Brain Computer Interface revolutionizes technology

The Brain Computer Interface (BCI), created by the University of Washington, enabled one researcher to telepathically control the body of another researcher through the Internet.

The ability to telepathically communicate with another person may sound quite complicated, but it is actually easy. It depends on tools regularly used in medical fields.

According to Extreme Tech, the first human brain, the message sender, is linked to a computer by an electroencephalogram (EGG) based BCI. Electroencephalography is the measurement of electrical activity in different brain parts, and the recording of it. The BCI reads the sender’s thoughts, in this case, the sender thinks about moving their hands or feet.

The second human brain (the receiver) is connected to a different computer using a Magstim transcranial magnetic stimulation (TMS.) The TMS stimulates the receiver’s visual cortex that manages body movement. This causes a recipient’s body part to move, an immediate reaction.

This new technological invention can be compared to the transcranial direct current stimulation (tDCS.) Both tDCS and the TMS are used to trigger brain regions and are proven to be entirely harmless so far. TMS uses electromagnetic induction, or the making of an electromotive force across a conductor when it is exposed to a changing magnetic field, to affect the neurons that electrons travel through. Though tDCS passes an electrical current through the brain instead, it still creates a related effect.

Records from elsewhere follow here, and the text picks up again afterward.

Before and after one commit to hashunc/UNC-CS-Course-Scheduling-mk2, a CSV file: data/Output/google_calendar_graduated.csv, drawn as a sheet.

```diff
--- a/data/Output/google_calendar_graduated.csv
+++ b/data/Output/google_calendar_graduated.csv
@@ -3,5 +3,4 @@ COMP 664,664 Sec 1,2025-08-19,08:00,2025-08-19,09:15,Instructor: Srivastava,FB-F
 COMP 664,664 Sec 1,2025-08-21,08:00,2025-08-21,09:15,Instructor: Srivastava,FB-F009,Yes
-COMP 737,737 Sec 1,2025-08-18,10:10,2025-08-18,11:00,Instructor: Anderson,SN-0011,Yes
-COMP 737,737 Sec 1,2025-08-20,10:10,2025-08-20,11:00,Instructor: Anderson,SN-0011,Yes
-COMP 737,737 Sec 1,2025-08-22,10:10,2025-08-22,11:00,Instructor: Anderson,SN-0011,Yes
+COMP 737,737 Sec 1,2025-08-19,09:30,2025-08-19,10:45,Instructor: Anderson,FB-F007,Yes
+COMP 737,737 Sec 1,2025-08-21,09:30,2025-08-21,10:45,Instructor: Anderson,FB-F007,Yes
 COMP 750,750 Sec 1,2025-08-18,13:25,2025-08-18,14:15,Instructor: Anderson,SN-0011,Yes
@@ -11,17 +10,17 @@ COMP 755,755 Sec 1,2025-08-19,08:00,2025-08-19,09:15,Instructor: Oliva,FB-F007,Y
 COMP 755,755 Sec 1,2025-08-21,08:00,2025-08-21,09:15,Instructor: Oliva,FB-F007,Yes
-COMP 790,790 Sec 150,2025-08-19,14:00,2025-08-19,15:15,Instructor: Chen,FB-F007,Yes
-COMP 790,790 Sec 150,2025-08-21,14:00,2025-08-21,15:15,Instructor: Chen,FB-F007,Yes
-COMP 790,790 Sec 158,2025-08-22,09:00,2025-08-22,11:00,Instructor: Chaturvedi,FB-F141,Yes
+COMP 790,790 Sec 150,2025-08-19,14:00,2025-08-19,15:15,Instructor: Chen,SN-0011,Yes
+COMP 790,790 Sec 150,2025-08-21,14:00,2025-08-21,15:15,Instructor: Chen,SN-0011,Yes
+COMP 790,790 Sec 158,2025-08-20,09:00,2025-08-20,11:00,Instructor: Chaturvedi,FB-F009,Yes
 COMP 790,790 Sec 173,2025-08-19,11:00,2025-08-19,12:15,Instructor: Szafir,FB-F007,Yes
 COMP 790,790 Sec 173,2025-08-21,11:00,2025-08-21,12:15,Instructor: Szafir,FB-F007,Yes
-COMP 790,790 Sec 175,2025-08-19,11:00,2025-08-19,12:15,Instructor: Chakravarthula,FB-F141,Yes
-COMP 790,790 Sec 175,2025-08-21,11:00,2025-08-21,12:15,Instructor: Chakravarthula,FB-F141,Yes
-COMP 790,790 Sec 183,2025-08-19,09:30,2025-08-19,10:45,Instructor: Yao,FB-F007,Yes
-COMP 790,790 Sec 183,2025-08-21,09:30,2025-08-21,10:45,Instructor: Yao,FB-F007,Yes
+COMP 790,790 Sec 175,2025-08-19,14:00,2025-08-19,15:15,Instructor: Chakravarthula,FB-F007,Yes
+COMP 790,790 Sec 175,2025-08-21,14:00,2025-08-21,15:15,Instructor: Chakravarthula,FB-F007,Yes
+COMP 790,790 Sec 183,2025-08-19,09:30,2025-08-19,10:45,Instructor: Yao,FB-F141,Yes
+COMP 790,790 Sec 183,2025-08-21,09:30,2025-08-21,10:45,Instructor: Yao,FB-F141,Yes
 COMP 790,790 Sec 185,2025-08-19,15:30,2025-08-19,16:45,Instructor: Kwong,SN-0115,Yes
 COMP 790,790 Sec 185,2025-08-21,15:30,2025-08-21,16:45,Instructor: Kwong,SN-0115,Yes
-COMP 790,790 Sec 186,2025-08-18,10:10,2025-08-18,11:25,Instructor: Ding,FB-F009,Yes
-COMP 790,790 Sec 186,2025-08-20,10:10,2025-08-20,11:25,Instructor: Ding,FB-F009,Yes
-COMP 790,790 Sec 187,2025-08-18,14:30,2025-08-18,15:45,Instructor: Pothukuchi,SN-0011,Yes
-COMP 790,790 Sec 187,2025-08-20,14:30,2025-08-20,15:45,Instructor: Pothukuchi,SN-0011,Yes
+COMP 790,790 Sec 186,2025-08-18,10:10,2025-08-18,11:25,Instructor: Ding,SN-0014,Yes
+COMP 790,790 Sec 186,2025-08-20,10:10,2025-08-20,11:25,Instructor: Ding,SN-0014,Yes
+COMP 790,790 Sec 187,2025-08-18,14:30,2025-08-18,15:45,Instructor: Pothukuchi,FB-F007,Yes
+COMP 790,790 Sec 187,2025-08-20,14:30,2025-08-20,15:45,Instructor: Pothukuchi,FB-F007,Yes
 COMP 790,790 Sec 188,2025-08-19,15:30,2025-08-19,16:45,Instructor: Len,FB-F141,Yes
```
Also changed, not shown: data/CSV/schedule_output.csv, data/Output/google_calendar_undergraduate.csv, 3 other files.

According to computer.howstuffworks.com, a setback of the invention is when the EEG is attached to the scalp, the skull can block much of the electrical signal and it alters what gets through. The only way to get a higher resolution signal is for the scientist to implant electrodes directly into the brain, but it requires an invasive surgery.